Scanning my emails two nights ago, I see from Ancestry: New message from-----. The sender (she) said DNA shows that we’re 2nd cousins, so we must have the same great-grandparents. She says her mother was adopted and would love to meet her birth father. She gives the name of a cousin of mine, one I’m not close with. She says they only have a name, and she believes he is her grandfather.

Gulp! I send her a reply simply saying, “Hi, cousin. Nice to meet you.”

Obviously, we’re related because DNA doesn’t lie, right? But, is my cousin her grandfather? Was this my vault to open? This cousin is a friend on Facebook – in fact, my maternal side of the family has a closed group Facebook page for family members only. We post old pictures, ancestral heritage data, current family events, and such. We had been posting yesterday about an uncle who had a brief first marriage most of us knew nothing about.

I had an “aha” idea. I sent this cousin, who had started the Facebook thread about the uncle, a private message, copying the message from “she” on Ancestry. Yesterday messages flew back and forth between me and my cousin, and me and “she.” By the evening, I was also getting messages from “she’s” mother, who, if the claim is true, would be my cousin’s daughter.

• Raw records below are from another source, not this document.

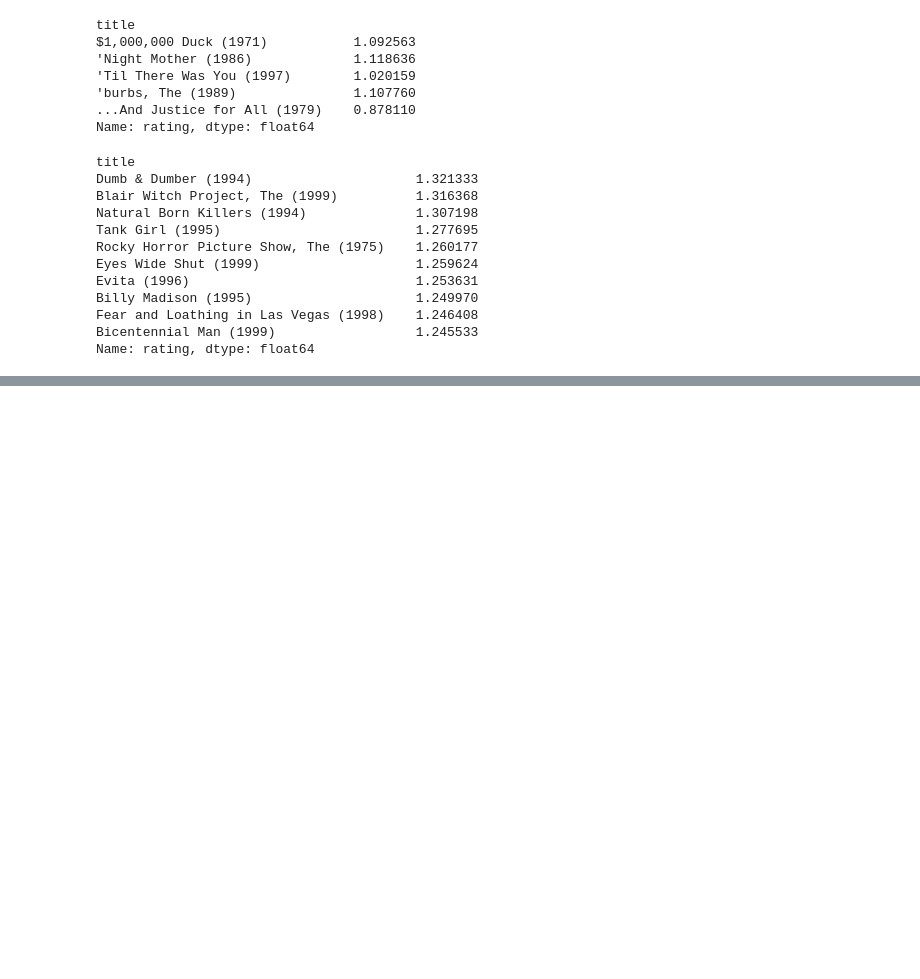
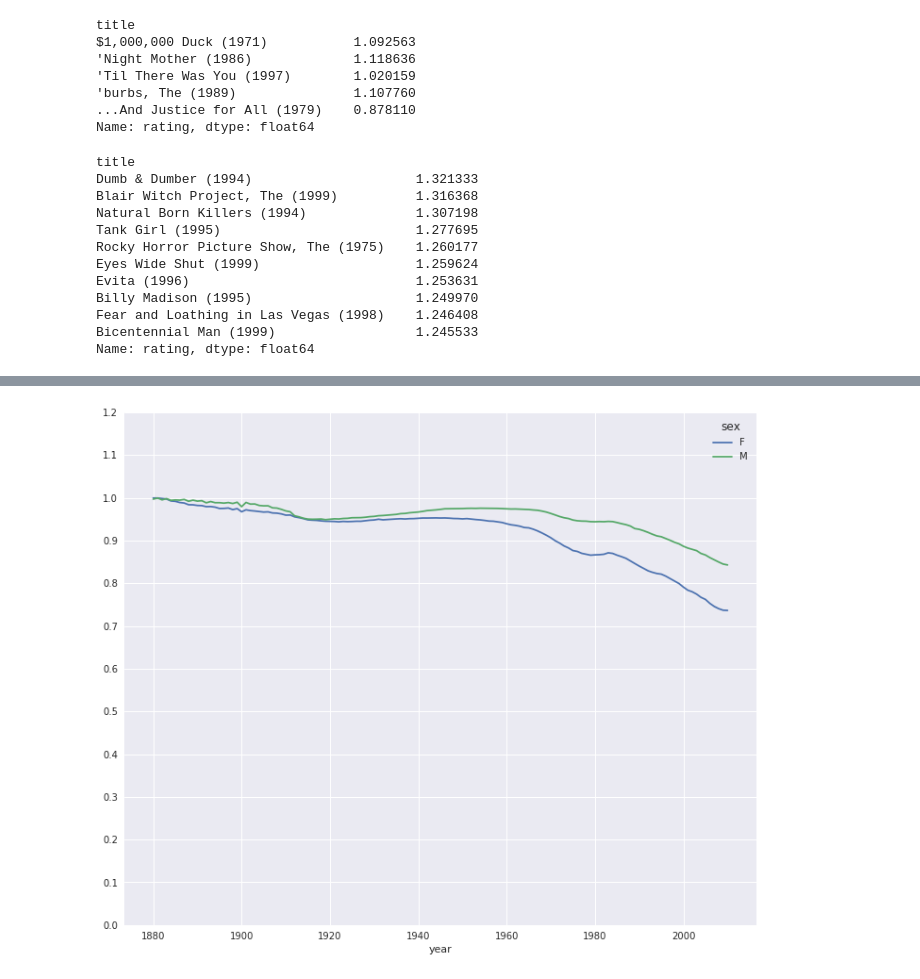
Before and after one commit to maxim5/pydata-book, a Jupyter notebook: my14.ipynb, the cells around one changed output, grey strips where cells are left out. Drawn from its saved outputs; the diff is of its cells as text; code cells hidden in the pictures; blank space fills up the shorter version.

```diff
--- a/my14.ipynb
+++ b/my14.ipynb
@@ -304,0 +429,5 @@ Name: rating, dtype: float64
+# %%
+table = top1000.pivot_table('prop', index='year', columns='sex', aggfunc='sum')
+table.plot(yticks=np.linspace(0, 1.2, 13), figsize=(12, 10));
+# %% [output]
+[figure, added]
```
Also changed, not shown: parts of 25 cells of this notebook.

By bedtime me, she, and she’s mother had become Facebook friends. (You get the point – I’m not giving out names). I felt a kinship with the two of them. I was ready to claim them as relatives even if they didn’t come from the loins of my cousin. I didn’t doubt they came from the loins of some family member, but who?

By this morning I find out my cousin has laid claim to being the father and grandfather. My cousin is in his 70’s, so kudos to him for doing the right thing. He’s a nice guy anyway, so it made me happy.

This blog post poses a question. How often will this happen? Especially in an era when it’s easy to find out our ancestry. Spit into a tube, and voila! Another family member – he’s in his 80’s – did his DNA through Ancestry and had a similar experience. Someone contacted him because the database showed a connection. After research, he discovered a sister, who left home for a while as a teenager, had a baby and gave it up for adoption. It was hush-hush, because that’s what they did back then. The secret was no longer a secret, thanks to Ancestry.

I am sure this has happened more than a few times. If you haven’t invested in finding your ethnic background through one of several offering such services, be prepared. It may happen to you. 
And, of course, this is loaded with material for a book.